Officers on Police Now’s National Graduate Leadership Programme have been working alongside their colleagues within their local neighbourhood teams and are contributing to tackling crime in Northumbria.
PC Amii Stewart of Northumbria Police led the response to a spate of thefts from vehicles in an area of North Shields – she disseminated leaflets in high-risk areas and conducted house-to-house visits to keep residents informed and provide reassurance. As a result, the number of reported thefts from vehicles in this area fell.
PC Maggie Ashton, also of Northumbria Police and formally a Troop Commander in the Royal Signals, recently helped tackle an issue of repeat crime in an area of Blyth as one of those leading on Project Aurora. This saw officers and partner agencies come together to build on work already under way, focussing on problem offenders, environmental health issues, community engagement and poor-quality private housing. In one week, 23 tonnes of waste were removed, graffiti was cleared from lanes, drugs were seized and four connected arrests made. A virtual residents meeting was held which received a positive response. There was a fall of nearly half (44%) in anti-social behaviour perpetrated by young people and an overall reduction in crime in targeted problem areas.
Police Now’s mission is to transform communities by recruiting, developing and inspiring diverse leaders in policing.
Officers on Police Now’s programmes develop skills in leadership and problem-solving. They share a commitment to public service, fighting crime and inspiring social change alongside their colleagues.
Speaking of her role as a neighbourhood officer, PC Ashton, said: “What I’ve learnt from my neighbourhood role is that building relationships with people is the main way to tackle crime and ASB – that means building relationships with offenders to understand why they offend and with members of the community to understand their issues.”
When asked about her motivations for leaving her role in the army and as a teacher to join policing, she said: “I wanted to pursue a career which involved helping people and I knew that policing would provide an exciting, varied career where I could really make a difference.”
Reflecting on the career change, she said: “If you want a career that challenges you every day and provides real opportunities to make a difference, policing ticks all the boxes.”
Police Now has recruited a total of 1,830 officers across 33 forces in the UK, including Northumbria Police who have partnered with Police Now for the past three years with 70 police constables and 16 detective constables joining the force via this route.
Police Now consistently recruits more officers who are women or from black, Asian and minority ethnic backgrounds compared to any other entry route into policing.
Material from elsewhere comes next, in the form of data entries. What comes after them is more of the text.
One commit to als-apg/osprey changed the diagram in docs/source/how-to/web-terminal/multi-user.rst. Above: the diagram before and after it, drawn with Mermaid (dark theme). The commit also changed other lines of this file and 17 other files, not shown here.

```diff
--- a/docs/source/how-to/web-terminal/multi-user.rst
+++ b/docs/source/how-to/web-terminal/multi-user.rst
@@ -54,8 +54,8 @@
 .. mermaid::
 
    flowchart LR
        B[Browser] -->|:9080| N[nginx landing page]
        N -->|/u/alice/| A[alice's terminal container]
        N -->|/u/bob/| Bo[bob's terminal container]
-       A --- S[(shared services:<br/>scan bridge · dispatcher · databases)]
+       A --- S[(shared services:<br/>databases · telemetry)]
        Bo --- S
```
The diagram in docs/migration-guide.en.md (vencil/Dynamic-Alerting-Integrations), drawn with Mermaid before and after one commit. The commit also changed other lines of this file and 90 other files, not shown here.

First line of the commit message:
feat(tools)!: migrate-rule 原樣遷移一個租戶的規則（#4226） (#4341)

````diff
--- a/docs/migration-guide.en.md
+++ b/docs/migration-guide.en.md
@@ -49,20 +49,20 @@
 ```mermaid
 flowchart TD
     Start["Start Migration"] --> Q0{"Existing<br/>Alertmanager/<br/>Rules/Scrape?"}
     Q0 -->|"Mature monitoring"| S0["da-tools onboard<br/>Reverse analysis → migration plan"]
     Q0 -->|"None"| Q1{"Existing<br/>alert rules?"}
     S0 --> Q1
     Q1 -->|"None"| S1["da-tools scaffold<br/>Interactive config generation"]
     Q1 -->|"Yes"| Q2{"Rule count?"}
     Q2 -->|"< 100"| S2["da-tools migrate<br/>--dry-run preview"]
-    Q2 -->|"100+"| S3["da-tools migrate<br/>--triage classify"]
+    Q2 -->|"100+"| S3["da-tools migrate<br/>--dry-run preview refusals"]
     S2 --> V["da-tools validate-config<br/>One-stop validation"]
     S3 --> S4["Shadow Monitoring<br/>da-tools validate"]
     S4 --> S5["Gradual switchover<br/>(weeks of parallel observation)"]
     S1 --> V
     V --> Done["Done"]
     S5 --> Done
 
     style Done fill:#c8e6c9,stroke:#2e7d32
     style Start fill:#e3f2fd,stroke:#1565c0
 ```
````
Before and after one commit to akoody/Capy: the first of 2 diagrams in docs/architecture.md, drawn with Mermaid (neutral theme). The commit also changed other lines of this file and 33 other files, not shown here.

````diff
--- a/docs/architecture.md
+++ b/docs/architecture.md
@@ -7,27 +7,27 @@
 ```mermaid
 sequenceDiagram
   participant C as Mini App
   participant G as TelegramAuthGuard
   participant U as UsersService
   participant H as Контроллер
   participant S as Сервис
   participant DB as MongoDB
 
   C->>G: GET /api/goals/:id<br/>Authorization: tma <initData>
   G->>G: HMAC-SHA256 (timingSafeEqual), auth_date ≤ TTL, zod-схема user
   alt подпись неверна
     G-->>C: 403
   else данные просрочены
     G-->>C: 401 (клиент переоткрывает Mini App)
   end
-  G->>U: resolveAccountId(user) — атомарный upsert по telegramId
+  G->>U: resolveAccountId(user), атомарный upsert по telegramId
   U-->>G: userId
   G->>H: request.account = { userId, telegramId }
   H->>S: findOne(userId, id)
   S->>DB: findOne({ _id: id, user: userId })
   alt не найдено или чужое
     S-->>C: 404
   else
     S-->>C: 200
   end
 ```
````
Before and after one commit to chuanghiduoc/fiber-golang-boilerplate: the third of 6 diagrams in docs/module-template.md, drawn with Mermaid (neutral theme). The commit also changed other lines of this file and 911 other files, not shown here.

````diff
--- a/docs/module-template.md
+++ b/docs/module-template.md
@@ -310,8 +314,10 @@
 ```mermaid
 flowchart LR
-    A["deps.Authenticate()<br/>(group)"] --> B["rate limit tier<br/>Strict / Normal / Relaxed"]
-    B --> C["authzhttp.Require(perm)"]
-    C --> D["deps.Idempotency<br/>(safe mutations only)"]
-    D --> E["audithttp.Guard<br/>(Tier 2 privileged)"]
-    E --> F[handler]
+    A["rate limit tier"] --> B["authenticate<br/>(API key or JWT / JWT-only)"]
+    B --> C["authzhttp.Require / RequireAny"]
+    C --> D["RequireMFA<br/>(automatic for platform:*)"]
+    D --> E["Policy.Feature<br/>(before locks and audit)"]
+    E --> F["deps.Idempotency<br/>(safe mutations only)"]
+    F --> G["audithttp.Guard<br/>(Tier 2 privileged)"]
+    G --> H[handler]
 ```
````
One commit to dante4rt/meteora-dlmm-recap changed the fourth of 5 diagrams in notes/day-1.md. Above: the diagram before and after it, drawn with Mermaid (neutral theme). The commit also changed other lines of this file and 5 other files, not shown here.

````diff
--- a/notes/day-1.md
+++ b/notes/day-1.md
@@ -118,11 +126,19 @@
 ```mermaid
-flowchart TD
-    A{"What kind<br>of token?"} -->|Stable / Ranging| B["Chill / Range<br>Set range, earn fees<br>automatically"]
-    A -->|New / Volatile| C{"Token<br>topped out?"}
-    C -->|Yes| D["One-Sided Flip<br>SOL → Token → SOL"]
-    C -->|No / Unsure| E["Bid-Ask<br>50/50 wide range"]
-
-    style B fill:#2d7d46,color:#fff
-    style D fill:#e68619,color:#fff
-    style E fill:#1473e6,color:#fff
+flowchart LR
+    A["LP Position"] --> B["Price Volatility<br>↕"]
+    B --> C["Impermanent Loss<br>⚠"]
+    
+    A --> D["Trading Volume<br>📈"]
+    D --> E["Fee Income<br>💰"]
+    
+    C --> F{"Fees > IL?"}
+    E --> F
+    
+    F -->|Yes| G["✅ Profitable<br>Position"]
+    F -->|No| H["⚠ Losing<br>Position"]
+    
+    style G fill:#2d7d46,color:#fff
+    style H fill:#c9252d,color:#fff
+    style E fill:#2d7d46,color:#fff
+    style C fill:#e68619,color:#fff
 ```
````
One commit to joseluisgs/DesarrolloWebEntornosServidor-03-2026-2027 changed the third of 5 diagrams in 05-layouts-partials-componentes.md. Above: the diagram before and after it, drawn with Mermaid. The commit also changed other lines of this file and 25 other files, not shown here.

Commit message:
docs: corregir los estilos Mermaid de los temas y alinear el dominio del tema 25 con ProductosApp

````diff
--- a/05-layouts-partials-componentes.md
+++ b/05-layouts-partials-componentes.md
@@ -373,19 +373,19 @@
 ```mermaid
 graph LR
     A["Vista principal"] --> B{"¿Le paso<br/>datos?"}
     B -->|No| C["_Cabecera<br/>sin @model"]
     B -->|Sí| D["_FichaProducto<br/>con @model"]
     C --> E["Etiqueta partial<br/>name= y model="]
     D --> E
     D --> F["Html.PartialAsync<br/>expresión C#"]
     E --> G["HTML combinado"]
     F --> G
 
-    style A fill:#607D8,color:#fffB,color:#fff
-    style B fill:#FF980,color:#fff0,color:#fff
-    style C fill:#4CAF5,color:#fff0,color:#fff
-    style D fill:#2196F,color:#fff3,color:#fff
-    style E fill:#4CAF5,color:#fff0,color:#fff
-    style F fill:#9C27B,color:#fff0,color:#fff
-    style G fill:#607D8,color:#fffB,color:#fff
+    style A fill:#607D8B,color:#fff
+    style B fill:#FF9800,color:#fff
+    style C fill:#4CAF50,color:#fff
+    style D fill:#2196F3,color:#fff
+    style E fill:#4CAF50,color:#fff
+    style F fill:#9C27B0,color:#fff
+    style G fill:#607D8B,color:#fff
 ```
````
In Northumbria Police, over half (59%) of Police Now recruits identify as female.
PC Stewart said: “It is important we reflect the communities we serve for many reasons, including to help ensure we are the best we can possibly be and so that people can relate to our officers. Through continued engagement, we can build confidence and help address the issues which really matter to people.”
“The North East is such a fantastic place to live and work – and I am proud to serve all of the communities who contribute so much to the region.”